* **Input for this task**
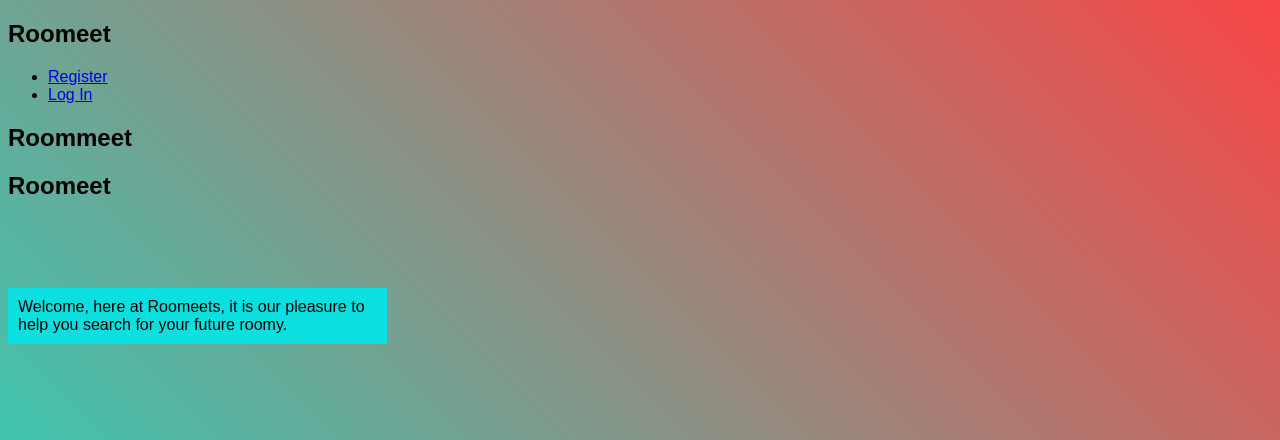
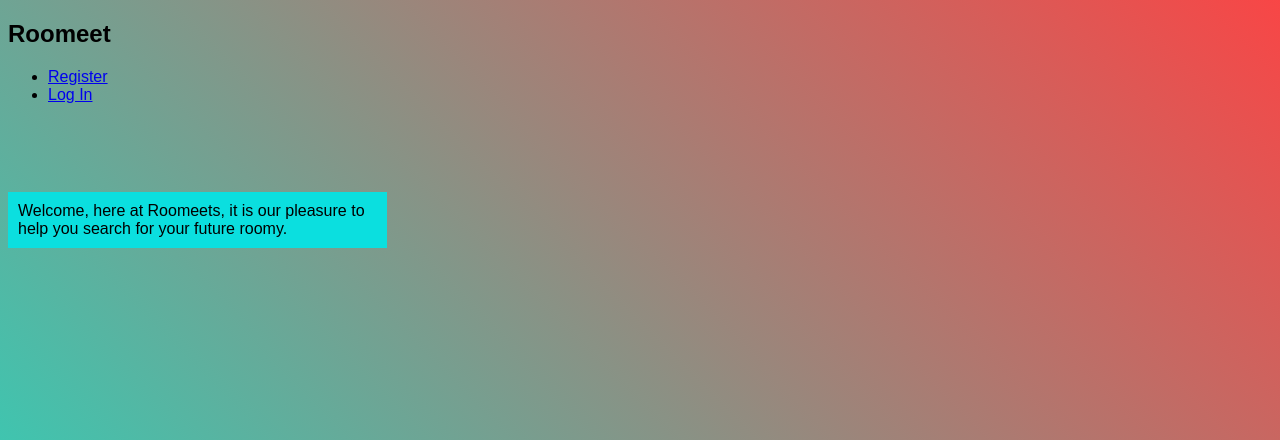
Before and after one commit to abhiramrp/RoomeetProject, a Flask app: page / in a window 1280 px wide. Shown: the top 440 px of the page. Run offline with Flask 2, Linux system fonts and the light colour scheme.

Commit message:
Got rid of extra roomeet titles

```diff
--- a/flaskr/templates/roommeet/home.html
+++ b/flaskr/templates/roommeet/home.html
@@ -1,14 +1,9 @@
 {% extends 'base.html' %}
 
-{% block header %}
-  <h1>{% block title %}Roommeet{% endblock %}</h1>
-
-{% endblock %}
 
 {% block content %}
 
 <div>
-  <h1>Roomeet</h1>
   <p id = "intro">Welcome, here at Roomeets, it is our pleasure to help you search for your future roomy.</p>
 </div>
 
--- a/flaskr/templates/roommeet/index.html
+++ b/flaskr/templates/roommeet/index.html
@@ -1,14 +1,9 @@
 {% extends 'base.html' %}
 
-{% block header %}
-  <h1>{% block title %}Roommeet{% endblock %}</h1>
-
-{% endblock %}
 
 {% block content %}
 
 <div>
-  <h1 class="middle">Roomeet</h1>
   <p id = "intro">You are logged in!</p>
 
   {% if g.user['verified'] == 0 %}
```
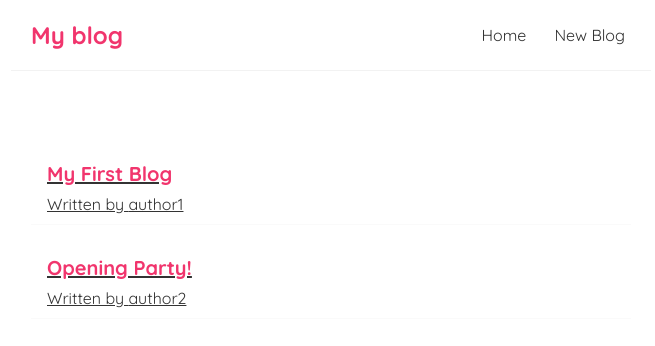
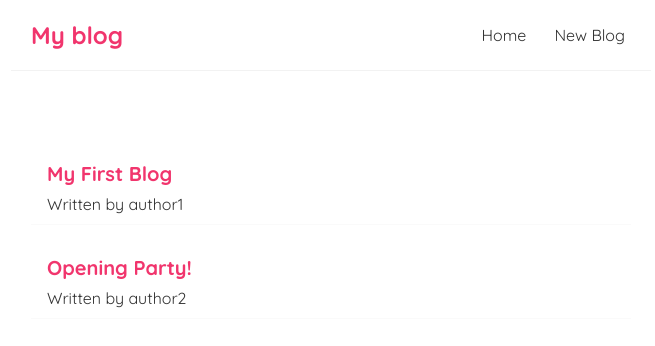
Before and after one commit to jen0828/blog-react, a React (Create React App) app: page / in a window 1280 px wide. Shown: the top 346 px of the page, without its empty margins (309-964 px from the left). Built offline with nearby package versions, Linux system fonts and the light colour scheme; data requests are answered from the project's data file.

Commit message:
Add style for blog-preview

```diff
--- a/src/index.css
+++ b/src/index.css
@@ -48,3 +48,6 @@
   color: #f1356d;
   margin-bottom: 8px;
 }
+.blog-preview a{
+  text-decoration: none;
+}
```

* **Exercise prompt**
All lines of the data above that include the word "flaskr" must be shown.

* **Answer below**
--- a/flaskr/templates/roommeet/home.html
+++ b/flaskr/templates/roommeet/home.html
--- a/flaskr/templates/roommeet/index.html
+++ b/flaskr/templates/roommeet/index.html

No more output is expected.